Cover Story Current Issue

Emerging evidence from both human and animal studies underscores a significant association between obesity and cognitive decline, including brain atrophy, diminished white matter volume, compromised blood–brain barrier integrity, and heightened susceptibility to late-onset Alzheimer's disease. Furthermore, chronic disruptions in glucose homeostasis, impaired insulin signaling, and metabolic dysfunctions are closely linked to cognitive impairments and the pathology of Alzheimer's disease. These observations suggest the importance of maintaining normal body weight and proper fuel metabolism, which is crucial to reducing the risk of developing cognitive decline and neurodegenerative diseases.

Full text

 

Current Issue

The gut-brain axis mediates bacterial driven modulation of reward signaling

Jiyoung S. Kim, Kevin C. Williams, Rebecca A. Kirkland, Ruth Schade, ... Claire B. de La Serre

The gut-brain axis mediates bacterial driven modulation of reward signaling

Objective

Our goal is to investigate if microbiota composition modulates reward signaling and assess the role of the vagus in mediating microbiota to brain communication.

Methods

Male germ-free Fisher rats were colonized with gastrointestinal contents from chow (low fat (LF) ConvLF) or HF (ConvHF) fed rats.

Results

Following colonization, ConvHF rats consumed significantly more food than ConvLF animals. ConvHF rats displayed lower feeding-induced extracellular DOPAC levels (a metabolite of dopamine) in the Nucleus Accumbens (NAc) as well as reduced motivation for HF foods compared to ConvLF rats. Dopamine receptor 2 (DDR2) expression levels in the NAc were also significantly lower in ConvHF animals. Similar deficits were observed in conventionally raised HF fed rats, showing that diet-driven alteration in reward can be initiated via microbiota. Selective gut to brain deafferentation restored DOPAC levels, DRD2 expression, and motivational drive in ConvHF rats.

Conclusions

We concluded from these data that a HF-type microbiota is sufficient to alter appetitive feeding behavior and that bacteria to reward communication is mediated by the vagus nerve.

Articles in Press

The gut-brain axis mediates bacterial driven modulation of reward signaling

Jiyoung S. Kim, Kevin C. Williams, Rebecca A. Kirkland, Ruth Schade, ... Claire B. de La Serre

The gut-brain axis mediates bacterial driven modulation of reward signaling

Objective

Our goal is to investigate if microbiota composition modulates reward signaling and assess the role of the vagus in mediating microbiota to brain communication.

Methods
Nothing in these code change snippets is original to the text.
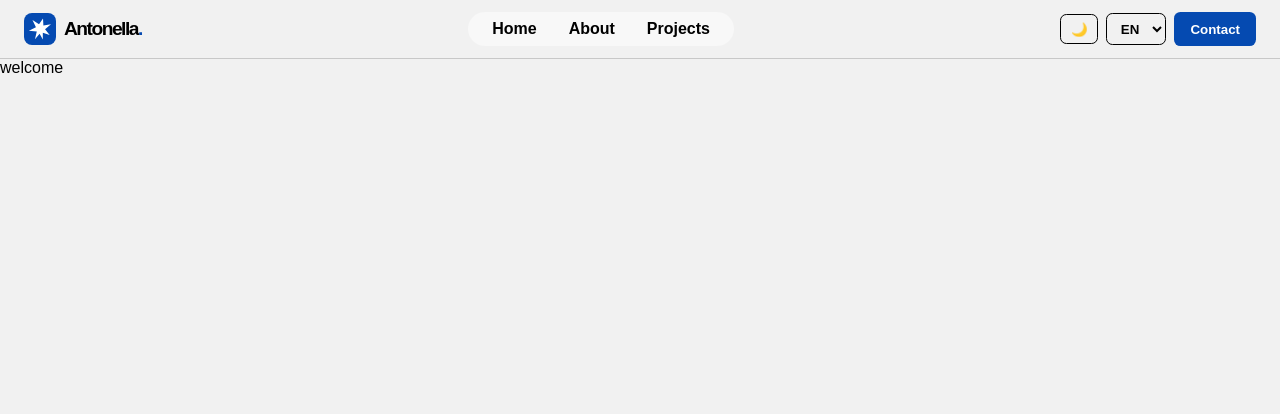
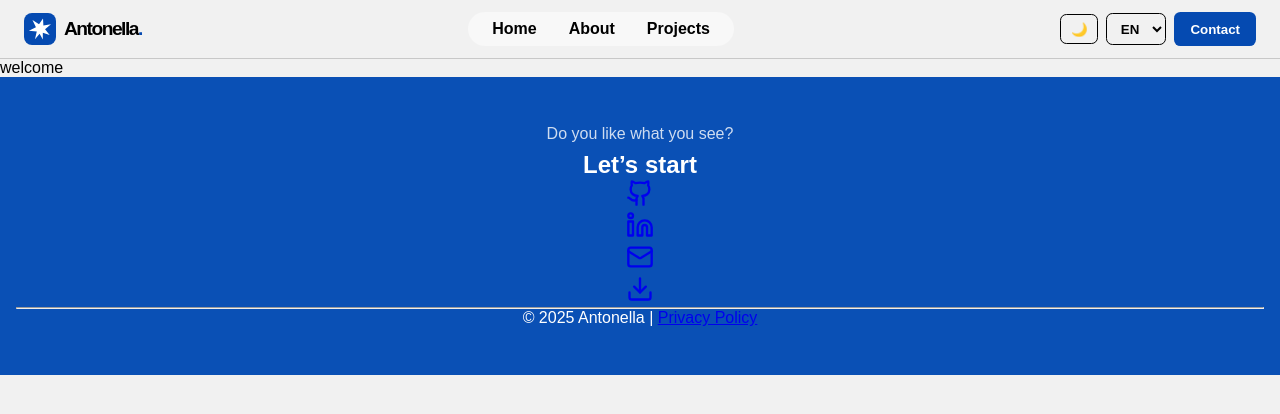
Before and after one commit to toancita/portfolio, a Next.js app: page / in a window 1280 px wide. Shown: the top 414 px of the page. Built offline with nearby package versions, Linux system fonts and the light colour scheme.

Commit message:
Feat: add footer

```diff
--- /dev/null
+++ b/src/app/components/footer/footer.jsx
@@ -0,0 +1,41 @@
+'use client';
+
+import styles from './footer.module.css';
+import { Github, Linkedin, Mail, Download } from 'lucide-react';
+
+export default function Footer() {
+  return (
+    <footer className={styles.footer}>
+      <p className={styles.subtitle}>Do you like what you see?</p>
+      <h2 className={styles.title}>Let’s start</h2>
+
+      <div className={styles.icons}>
+        <a href="https://github.com/tuUsuario" target="_blank" rel="noopener noreferrer">
+          <div className={styles.iconCircle}>
+            <Github size={28} strokeWidth={2} />
+          </div>
+        </a>
+        <a href="https://linkedin.com/in/tuPerfil" target="_blank" rel="noopener noreferrer">
+          <div className={styles.iconCircle}>
+            <Linkedin size={28} strokeWidth={2} />
+          </div>
+        </a>
+        <a href="mailto:correo@ejemplo.com">
+          <div className={styles.iconCircle}>
+            <Mail size={28} strokeWidth={2} />
+          </div>
+        </a>
+        <a href="/CV_Antonella.pdf" download>
+          <div className={styles.iconCircle}>
+            <Download size={28} strokeWidth={2} />
+          </div>
+        </a>
+      </div>
+
+      <hr className={styles.separator} />
+      <p className={styles.bottomText}>
+        © 2025 Antonella | <a href="/privacy" className={styles.privacyLink}>Privacy Policy</a>
+      </p>
+    </footer>
+  );
+}
--- /dev/null
+++ b/src/app/components/footer/footer.module.css
@@ -0,0 +1,12 @@
+.footer {
+  background-color: #0A50B5;
+  color: white;
+  text-align: center;
+  padding: 3rem 1rem;
+}
+
+.subtitle {
+  font-size: 1rem;
+  margin-bottom: 0.5rem;
+  opacity: 0.8;
+}
--- a/src/app/layout.js
+++ b/src/app/layout.js
@@ -1,5 +1,6 @@
 import './globals.css'
 import NavBar from './components/navigationBar/navBar.jsx';
+import Footer from './components/footer/footer.jsx';
 import { Inter, Newsreader } from 'next/font/google';
 
 const inter = Inter({ subsets: ['latin'], variable: '--font-inter' });
@@ -16,7 +17,7 @@ export default function RootLayout({ children }) {
       <body>
         <NavBar />
         {children}
-        {/* <Footer /> */}
+        <Footer />
       </body>
     </html>
   )
```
Male germ-free Fisher rats were colonized with gastrointestinal contents from chow (low fat (LF) ConvLF) or HF (ConvHF) fed rats.

Results

Following colonization, ConvHF rats consumed significantly more food than ConvLF animals. ConvHF rats displayed lower feeding-induced extracellular DOPAC levels (a metabolite of dopamine) in the Nucleus Accumbens (NAc) as well as reduced motivation for HF foods compared to ConvLF rats. Dopamine receptor 2 (DDR2) expression levels in the NAc were also significantly lower in ConvHF animals. Similar deficits were observed in conventionally raised HF fed rats, showing that diet-driven alteration in reward can be initiated via microbiota. Selective gut to brain deafferentation restored DOPAC levels, DRD2 expression, and motivational drive in ConvHF rats.

Conclusions

We concluded from these data that a HF-type microbiota is sufficient to alter appetitive feeding behavior and that bacteria to reward communication is mediated by the vagus nerve.

2021 impact factor: 8.568

You are what you eat

Here is a video of Vimeo. When the iframes is activated, a connection to Vimeo is established and, if necessary, cookies from Vimeo are also used. For further information on cookies policy click here.

Auf Werbeinhalte, die vor, während oder nach Videos von WEBSITE-URL eingeblendet werden, hat WEBSITE-URL keinen Einfluss. Wir übernehmen keine Gewähr für diese Inhalte. Weitere Informationen finden Sie hier.